== Data listing

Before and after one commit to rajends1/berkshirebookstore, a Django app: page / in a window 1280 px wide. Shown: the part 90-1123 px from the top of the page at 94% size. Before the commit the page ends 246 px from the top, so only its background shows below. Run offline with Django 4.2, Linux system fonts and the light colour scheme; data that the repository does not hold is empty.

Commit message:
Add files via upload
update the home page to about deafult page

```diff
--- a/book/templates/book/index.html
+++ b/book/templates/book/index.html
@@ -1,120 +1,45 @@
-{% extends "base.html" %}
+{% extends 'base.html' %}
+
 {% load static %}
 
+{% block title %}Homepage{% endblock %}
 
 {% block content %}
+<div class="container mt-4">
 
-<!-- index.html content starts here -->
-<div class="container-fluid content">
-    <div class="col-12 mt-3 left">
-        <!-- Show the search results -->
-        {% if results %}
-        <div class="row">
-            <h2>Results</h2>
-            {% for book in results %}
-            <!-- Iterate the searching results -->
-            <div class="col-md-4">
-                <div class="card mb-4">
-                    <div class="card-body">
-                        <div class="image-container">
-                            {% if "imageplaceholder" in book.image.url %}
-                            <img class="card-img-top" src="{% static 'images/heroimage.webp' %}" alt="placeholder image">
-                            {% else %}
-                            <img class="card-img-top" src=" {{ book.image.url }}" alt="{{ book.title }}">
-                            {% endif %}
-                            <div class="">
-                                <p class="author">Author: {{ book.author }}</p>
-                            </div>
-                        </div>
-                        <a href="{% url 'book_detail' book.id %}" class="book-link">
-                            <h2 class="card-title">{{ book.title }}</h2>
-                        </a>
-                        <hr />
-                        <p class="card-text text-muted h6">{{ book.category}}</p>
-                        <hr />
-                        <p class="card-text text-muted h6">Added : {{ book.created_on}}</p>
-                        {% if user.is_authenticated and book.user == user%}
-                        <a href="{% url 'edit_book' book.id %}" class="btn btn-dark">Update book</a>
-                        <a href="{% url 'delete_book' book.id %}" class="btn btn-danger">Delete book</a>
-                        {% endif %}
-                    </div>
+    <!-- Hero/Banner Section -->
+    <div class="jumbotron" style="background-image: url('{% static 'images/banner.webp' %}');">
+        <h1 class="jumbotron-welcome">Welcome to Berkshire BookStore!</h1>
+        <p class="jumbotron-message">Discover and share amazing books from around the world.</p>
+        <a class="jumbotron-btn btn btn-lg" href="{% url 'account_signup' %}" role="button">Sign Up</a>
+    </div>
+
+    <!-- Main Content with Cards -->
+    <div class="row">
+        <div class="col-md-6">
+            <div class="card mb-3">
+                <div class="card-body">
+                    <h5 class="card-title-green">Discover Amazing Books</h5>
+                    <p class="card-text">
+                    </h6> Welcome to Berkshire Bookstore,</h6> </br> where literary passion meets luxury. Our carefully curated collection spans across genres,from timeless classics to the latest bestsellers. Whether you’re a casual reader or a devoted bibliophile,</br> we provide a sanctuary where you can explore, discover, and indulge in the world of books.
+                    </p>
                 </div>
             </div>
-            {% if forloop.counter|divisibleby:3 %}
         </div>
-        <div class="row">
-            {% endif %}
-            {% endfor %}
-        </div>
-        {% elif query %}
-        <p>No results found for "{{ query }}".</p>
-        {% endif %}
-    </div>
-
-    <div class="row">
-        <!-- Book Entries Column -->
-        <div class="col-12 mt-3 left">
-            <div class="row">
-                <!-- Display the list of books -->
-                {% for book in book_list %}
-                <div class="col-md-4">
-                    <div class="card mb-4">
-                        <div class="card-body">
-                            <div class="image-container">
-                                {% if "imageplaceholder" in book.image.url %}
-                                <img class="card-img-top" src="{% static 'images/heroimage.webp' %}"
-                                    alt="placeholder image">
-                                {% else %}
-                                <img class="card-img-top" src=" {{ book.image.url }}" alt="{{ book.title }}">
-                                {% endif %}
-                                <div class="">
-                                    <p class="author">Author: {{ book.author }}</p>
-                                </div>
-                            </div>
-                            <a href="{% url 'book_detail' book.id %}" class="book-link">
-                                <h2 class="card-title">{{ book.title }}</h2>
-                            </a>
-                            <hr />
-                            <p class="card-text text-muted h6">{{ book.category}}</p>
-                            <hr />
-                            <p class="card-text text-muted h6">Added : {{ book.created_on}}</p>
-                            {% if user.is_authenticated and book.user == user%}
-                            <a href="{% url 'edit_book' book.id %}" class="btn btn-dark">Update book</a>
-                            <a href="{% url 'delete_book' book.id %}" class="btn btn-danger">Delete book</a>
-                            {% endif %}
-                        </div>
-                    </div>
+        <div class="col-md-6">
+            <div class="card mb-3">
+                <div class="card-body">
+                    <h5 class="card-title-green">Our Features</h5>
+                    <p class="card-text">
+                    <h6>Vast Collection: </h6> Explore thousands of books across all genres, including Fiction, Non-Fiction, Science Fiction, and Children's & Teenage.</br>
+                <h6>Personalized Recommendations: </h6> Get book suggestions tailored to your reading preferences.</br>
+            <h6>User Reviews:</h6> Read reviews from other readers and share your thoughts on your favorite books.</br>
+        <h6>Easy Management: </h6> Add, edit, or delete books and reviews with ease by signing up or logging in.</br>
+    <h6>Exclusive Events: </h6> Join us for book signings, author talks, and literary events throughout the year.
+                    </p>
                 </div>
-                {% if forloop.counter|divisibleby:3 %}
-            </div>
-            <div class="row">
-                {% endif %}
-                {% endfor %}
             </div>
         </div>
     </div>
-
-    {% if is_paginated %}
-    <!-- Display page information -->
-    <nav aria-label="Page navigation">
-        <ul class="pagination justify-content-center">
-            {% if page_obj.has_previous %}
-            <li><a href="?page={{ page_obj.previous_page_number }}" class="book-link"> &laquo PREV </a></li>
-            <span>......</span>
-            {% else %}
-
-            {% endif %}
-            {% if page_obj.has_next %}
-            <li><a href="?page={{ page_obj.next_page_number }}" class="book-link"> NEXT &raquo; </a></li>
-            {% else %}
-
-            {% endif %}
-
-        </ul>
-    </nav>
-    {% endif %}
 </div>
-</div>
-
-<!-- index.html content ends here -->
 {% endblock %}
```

====

Task goal: Output the entire data exactly, line for line.

Result:
Before and after one commit to rajends1/berkshirebookstore, a Django app: page / in a window 1280 px wide. Shown: the part 90-1123 px from the top of the page at 94% size. Before the commit the page ends 246 px from the top, so only its background shows below. Run offline with Django 4.2, Linux system fonts and the light colour scheme; data that the repository does not hold is empty.

Commit message:
Add files via upload
update the home page to about deafult page

```diff
--- a/book/templates/book/index.html
+++ b/book/templates/book/index.html
@@ -1,120 +1,45 @@
-{% extends "base.html" %}
+{% extends 'base.html' %}
+
 {% load static %}
 
+{% block title %}Homepage{% endblock %}
 
 {% block content %}
+<div class="container mt-4">
 
-<!-- index.html content starts here -->
-<div class="container-fluid content">
-    <div class="col-12 mt-3 left">
-        <!-- Show the search results -->
-        {% if results %}
-        <div class="row">
-            <h2>Results</h2>
-            {% for book in results %}
-            <!-- Iterate the searching results -->
-            <div class="col-md-4">
-                <div class="card mb-4">
-                    <div class="card-body">
-                        <div class="image-container">
-                            {% if "imageplaceholder" in book.image.url %}
-                            <img class="card-img-top" src="{% static 'images/heroimage.webp' %}" alt="placeholder image">
-                            {% else %}
-                            <img class="card-img-top" src=" {{ book.image.url }}" alt="{{ book.title }}">
-                            {% endif %}
-                            <div class="">
-                                <p class="author">Author: {{ book.author }}</p>
-                            </div>
-                        </div>
-                        <a href="{% url 'book_detail' book.id %}" class="book-link">
-                            <h2 class="card-title">{{ book.title }}</h2>
-                        </a>
-                        <hr />
-                        <p class="card-text text-muted h6">{{ book.category}}</p>
-                        <hr />
-                        <p class="card-text text-muted h6">Added : {{ book.created_on}}</p>
-                        {% if user.is_authenticated and book.user == user%}
-                        <a href="{% url 'edit_book' book.id %}" class="btn btn-dark">Update book</a>
-                        <a href="{% url 'delete_book' book.id %}" class="btn btn-danger">Delete book</a>
-                        {% endif %}
-                    </div>
+    <!-- Hero/Banner Section -->
+    <div class="jumbotron" style="background-image: url('{% static 'images/banner.webp' %}');">
+        <h1 class="jumbotron-welcome">Welcome to Berkshire BookStore!</h1>
+        <p class="jumbotron-message">Discover and share amazing books from around the world.</p>
+        <a class="jumbotron-btn btn btn-lg" href="{% url 'account_signup' %}" role="button">Sign Up</a>
+    </div>
+
+    <!-- Main Content with Cards -->
+    <div class="row">
+        <div class="col-md-6">
+            <div class="card mb-3">
+                <div class="card-body">
+                    <h5 class="card-title-green">Discover Amazing Books</h5>
+                    <p class="card-text">
+                    </h6> Welcome to Berkshire Bookstore,</h6> </br> where literary passion meets luxury. Our carefully curated collection spans across genres,from timeless classics to the latest bestsellers. Whether you’re a casual reader or a devoted bibliophile,</br> we provide a sanctuary where you can explore, discover, and indulge in the world of books.
+                    </p>
                 </div>
             </div>
-            {% if forloop.counter|divisibleby:3 %}
         </div>
-        <div class="row">
-            {% endif %}
-            {% endfor %}
-        </div>
-        {% elif query %}
-        <p>No results found for "{{ query }}".</p>
-        {% endif %}
-    </div>
-
-    <div class="row">
-        <!-- Book Entries Column -->
-        <div class="col-12 mt-3 left">
-            <div class="row">
-                <!-- Display the list of books -->
-                {% for book in book_list %}
-                <div class="col-md-4">
-                    <div class="card mb-4">
-                        <div class="card-body">
-                            <div class="image-container">
-                                {% if "imageplaceholder" in book.image.url %}
-                                <img class="card-img-top" src="{% static 'images/heroimage.webp' %}"
-                                    alt="placeholder image">
-                                {% else %}
-                                <img class="card-img-top" src=" {{ book.image.url }}" alt="{{ book.title }}">
-                                {% endif %}
-                                <div class="">
-                                    <p class="author">Author: {{ book.author }}</p>
-                                </div>
-                            </div>
-                            <a href="{% url 'book_detail' book.id %}" class="book-link">
-                                <h2 class="card-title">{{ book.title }}</h2>
-                            </a>
-                            <hr />
-                            <p class="card-text text-muted h6">{{ book.category}}</p>
-                            <hr />
-                            <p class="card-text text-muted h6">Added : {{ book.created_on}}</p>
-                            {% if user.is_authenticated and book.user == user%}
-                            <a href="{% url 'edit_book' book.id %}" class="btn btn-dark">Update book</a>
-                            <a href="{% url 'delete_book' book.id %}" class="btn btn-danger">Delete book</a>
-                            {% endif %}
-                        </div>
-                    </div>
+        <div class="col-md-6">
+            <div class="card mb-3">
+                <div class="card-body">
+                    <h5 class="card-title-green">Our Features</h5>
+                    <p class="card-text">
+                    <h6>Vast Collection: </h6> Explore thousands of books across all genres, including Fiction, Non-Fiction, Science Fiction, and Children's & Teenage.</br>
+                <h6>Personalized Recommendations: </h6> Get book suggestions tailored to your reading preferences.</br>
+            <h6>User Reviews:</h6> Read reviews from other readers and share your thoughts on your favorite books.</br>
+        <h6>Easy Management: </h6> Add, edit, or delete books and reviews with ease by signing up or logging in.</br>
+    <h6>Exclusive Events: </h6> Join us for book signings, author talks, and literary events throughout the year.
+                    </p>
                 </div>
-                {% if forloop.counter|divisibleby:3 %}
-            </div>
-            <div class="row">
-                {% endif %}
-                {% endfor %}
             </div>
         </div>
     </div>
-
-    {% if is_paginated %}
-    <!-- Display page information -->
-    <nav aria-label="Page navigation">
-        <ul class="pagination justify-content-center">
-            {% if page_obj.has_previous %}
-            <li><a href="?page={{ page_obj.previous_page_number }}" class="book-link"> &laquo PREV </a></li>
-            <span>......</span>
-            {% else %}
-
-            {% endif %}
-            {% if page_obj.has_next %}
-            <li><a href="?page={{ page_obj.next_page_number }}" class="book-link"> NEXT &raquo; </a></li>
-            {% else %}
-
-            {% endif %}
-
-        </ul>
-    </nav>
-    {% endif %}
 </div>
-</div>
-
-<!-- index.html content ends here -->
 {% endblock %}
```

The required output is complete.